And, as on the Red 4Pre, it means the built-in monitor control is too basic for many studio needs. The large volume control on the front can be configured to act on just the monitor outputs, or on various numbers of line outs too, and it carries out its volume adjustment in the analogue domain, which is as it should be for preserving sound quality. There are also Mute and Dim controls and, er, that’s it. If you require speaker switching, talkback or mono fold-down you’ll need a separate monitor controller.
When the Red 4Pre first appeared, some buyers also found its routing options too restrictive when used with Pro Tools, which can only address a limited number of inputs and outputs.
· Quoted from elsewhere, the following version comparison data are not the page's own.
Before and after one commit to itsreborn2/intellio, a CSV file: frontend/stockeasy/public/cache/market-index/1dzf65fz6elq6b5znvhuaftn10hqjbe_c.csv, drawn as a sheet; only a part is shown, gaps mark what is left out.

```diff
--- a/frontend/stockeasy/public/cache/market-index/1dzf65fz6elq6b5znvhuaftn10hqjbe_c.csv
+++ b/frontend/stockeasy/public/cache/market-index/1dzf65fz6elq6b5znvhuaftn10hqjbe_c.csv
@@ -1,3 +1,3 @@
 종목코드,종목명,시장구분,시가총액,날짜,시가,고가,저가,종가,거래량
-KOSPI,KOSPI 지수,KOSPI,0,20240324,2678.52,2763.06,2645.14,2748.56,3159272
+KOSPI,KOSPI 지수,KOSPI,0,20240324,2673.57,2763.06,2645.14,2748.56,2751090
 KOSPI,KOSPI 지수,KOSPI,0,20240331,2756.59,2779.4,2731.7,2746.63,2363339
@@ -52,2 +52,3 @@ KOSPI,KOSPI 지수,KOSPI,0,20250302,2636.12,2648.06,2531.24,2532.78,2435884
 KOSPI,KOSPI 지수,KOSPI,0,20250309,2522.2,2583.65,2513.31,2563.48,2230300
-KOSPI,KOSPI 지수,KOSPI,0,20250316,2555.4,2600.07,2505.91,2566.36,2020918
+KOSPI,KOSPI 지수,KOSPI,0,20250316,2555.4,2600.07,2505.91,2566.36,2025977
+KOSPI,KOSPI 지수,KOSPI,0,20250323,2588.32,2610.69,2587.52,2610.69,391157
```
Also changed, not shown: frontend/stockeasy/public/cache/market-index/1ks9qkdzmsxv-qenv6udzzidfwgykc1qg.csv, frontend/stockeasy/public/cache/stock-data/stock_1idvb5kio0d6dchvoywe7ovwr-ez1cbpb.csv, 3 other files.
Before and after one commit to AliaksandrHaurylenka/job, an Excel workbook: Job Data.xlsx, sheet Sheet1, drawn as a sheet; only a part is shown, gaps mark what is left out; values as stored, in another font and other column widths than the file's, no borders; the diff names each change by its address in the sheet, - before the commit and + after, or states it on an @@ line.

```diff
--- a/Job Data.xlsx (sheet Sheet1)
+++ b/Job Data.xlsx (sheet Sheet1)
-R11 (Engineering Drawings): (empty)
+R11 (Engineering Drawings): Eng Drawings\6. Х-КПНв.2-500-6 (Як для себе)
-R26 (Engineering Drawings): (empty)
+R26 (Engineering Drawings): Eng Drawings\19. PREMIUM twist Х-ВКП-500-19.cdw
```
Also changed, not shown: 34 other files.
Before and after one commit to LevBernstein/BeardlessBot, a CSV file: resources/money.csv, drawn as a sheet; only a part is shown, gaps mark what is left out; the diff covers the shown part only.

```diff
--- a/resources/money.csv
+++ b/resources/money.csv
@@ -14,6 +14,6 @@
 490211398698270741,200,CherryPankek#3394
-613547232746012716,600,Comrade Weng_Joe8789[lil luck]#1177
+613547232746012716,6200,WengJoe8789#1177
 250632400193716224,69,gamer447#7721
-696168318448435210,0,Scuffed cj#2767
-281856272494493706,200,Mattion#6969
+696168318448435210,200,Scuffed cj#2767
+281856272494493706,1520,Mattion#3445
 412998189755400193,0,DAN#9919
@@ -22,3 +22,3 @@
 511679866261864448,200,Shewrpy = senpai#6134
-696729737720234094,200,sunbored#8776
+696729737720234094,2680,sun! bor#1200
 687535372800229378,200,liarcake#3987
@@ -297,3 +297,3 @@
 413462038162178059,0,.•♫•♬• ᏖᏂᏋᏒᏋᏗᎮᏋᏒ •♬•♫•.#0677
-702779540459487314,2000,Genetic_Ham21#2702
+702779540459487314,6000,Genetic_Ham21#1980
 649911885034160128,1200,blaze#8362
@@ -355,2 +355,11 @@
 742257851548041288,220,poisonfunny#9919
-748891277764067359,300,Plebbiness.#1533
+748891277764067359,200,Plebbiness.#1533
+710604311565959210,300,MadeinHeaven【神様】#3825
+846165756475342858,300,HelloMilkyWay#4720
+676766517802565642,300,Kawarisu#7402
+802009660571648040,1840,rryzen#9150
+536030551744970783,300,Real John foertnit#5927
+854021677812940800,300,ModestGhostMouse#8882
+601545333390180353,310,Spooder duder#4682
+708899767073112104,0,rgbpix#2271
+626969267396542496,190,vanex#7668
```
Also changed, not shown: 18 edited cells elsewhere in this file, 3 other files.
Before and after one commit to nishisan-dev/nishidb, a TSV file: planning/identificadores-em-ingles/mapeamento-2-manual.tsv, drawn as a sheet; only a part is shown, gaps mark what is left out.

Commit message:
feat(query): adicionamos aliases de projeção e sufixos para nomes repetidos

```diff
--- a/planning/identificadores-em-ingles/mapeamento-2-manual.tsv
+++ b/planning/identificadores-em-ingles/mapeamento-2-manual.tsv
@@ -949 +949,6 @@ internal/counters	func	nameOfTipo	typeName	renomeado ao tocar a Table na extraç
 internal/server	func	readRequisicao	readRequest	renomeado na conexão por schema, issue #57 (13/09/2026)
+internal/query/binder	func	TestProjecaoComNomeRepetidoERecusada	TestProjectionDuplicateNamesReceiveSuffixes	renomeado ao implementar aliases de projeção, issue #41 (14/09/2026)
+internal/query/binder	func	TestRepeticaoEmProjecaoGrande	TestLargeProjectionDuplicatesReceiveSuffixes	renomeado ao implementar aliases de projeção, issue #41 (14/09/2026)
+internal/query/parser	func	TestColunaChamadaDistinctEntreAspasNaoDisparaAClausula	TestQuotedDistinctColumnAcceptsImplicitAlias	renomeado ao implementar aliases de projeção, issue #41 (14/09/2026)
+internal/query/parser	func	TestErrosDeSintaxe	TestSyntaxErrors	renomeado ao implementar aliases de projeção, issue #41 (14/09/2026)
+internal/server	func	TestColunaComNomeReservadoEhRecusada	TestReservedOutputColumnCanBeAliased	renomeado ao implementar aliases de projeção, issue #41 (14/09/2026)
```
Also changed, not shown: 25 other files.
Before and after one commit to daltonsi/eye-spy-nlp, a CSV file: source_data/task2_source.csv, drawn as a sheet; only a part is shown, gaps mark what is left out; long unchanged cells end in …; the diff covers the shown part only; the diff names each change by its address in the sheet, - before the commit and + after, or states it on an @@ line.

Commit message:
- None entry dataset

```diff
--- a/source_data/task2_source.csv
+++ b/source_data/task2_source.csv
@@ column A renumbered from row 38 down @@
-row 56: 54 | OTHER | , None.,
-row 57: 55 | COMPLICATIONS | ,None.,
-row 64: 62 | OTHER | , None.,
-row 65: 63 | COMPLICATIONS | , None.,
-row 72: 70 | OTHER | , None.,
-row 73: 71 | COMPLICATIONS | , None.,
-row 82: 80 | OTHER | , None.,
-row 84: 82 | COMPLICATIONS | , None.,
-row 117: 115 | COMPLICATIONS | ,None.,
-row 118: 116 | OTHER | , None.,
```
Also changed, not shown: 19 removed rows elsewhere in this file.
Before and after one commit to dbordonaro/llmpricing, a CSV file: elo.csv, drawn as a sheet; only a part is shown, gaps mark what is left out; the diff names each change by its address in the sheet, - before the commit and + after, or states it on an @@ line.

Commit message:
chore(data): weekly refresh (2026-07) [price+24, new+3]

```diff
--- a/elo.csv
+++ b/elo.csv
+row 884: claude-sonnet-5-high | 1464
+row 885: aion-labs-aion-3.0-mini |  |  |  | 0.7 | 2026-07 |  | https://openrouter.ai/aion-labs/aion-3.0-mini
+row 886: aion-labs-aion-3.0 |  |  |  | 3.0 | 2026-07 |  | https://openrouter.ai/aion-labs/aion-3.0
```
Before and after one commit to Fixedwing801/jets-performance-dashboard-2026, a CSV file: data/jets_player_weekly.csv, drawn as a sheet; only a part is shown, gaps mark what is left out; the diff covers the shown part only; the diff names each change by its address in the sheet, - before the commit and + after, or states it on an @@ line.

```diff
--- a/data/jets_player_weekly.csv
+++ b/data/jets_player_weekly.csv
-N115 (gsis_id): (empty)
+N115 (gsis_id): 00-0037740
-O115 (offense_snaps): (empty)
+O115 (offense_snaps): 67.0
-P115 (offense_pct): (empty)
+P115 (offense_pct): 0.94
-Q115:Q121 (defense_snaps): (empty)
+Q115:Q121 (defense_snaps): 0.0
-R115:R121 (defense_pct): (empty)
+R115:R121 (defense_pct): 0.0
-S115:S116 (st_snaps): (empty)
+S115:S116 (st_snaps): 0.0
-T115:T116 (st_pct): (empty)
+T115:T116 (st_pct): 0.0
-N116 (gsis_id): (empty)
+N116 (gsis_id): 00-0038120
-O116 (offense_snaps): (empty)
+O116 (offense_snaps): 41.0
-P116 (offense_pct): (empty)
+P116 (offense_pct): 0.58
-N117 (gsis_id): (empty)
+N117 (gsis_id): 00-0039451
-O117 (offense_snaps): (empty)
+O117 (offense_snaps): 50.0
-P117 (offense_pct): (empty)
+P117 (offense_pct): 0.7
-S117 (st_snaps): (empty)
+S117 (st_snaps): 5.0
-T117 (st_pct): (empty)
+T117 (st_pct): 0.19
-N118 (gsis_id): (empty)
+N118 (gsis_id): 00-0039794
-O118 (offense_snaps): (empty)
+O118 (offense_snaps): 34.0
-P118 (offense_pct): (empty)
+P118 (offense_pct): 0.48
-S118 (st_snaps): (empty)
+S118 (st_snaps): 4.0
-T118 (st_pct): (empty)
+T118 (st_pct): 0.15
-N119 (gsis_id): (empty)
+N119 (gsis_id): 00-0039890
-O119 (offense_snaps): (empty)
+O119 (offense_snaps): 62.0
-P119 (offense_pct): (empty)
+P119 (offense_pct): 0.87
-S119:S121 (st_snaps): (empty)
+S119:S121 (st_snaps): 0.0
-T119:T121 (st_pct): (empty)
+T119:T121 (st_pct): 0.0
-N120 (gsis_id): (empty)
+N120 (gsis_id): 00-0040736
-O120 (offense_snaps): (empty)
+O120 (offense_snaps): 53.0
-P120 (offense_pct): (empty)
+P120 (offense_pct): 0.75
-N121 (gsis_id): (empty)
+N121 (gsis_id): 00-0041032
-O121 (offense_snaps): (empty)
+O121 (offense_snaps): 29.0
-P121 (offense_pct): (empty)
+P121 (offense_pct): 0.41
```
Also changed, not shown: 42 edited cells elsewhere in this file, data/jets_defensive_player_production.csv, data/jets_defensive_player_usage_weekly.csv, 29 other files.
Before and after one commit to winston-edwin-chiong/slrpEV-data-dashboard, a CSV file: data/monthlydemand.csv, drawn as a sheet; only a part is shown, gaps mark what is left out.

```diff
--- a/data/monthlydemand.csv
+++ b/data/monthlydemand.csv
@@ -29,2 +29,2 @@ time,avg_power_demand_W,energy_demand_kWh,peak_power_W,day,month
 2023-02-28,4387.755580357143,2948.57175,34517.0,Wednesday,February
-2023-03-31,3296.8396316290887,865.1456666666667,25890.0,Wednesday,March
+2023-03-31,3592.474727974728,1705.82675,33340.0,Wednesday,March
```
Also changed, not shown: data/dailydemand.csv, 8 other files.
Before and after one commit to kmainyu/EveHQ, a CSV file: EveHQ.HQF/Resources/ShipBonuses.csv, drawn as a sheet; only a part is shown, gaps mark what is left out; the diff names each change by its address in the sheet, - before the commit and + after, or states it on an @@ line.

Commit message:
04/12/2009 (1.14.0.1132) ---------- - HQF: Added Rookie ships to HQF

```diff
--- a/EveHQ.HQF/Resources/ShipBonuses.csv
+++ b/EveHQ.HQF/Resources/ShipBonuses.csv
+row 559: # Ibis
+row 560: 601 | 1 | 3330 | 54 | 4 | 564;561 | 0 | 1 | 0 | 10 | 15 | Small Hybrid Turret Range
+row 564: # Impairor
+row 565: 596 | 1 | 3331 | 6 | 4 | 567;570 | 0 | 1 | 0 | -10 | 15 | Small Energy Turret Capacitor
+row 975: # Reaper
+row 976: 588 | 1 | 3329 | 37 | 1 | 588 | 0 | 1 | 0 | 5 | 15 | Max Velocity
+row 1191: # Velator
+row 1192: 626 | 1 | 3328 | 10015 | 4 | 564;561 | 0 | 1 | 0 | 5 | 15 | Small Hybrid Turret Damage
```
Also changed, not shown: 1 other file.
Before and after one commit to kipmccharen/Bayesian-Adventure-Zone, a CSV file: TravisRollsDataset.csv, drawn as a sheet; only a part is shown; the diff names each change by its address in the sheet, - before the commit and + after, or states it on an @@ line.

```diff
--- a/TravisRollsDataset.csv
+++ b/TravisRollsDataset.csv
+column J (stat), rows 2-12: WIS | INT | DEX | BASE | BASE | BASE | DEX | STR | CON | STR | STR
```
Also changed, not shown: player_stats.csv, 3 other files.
That has now been addressed, and in the latest version of Focusrite Control, you’ll see a new page labelled Input Routing. This lets you reassign the order in which the 8Pre’s physical inputs are presented as inputs to your DAW; so if, for example, you want its ADAT inputs to show up as inputs 1-16 rather than 21-26, this is easily accomplished.
Whichever inputs you use, the Red 8Pre provides the same excellent audio specifications and pristine subjective sound quality as the 4Pre. The Red Evolution preamp design used in the 4Pre and 8Pre is rather different from Focusrite’s classic Red and ISA circuits; it’s not transformer-balanced and doesn’t offer the same massive gain range, but on the plus side, everything is fully digitally controlled, and you get a useful alternative tonality courtesy of the Air option. Focusrite themselves say that they use the Red term not to distinguish particular circuit topologies but to signify that this is their premium design. Either way, I can’t imagine anyone complaining about having eight of them, and alternatives are readily added if needs be.
Having only four mic preamps and eight analogue inputs in total, Focusrite’s 4Pre is arguably as much a hub for adding ADAT and Dante converters as a complete interface in its own right. The Red 8Pre has the same open-ended expansion options, but with eight mic preamps and 16 channels of very high-quality A-D and D-A conversion (not counting the headphone and monitor outputs), it is a much more self-contained product, capable of tackling many recording projects without the need for expansion. And although it’s clearly aimed at the upper end of the project-studio market, it’s nevertheless competitively priced in comparison with rival Thunderbolt/HDX-compatible interfaces such as Lynx’s Aurora 16 or the Apogee Symphony MkII. In the Red 8Pre, Focusrite have created a product that has a role to play in many possible studio setups, and which is unlikely to prove the weak link in any of them.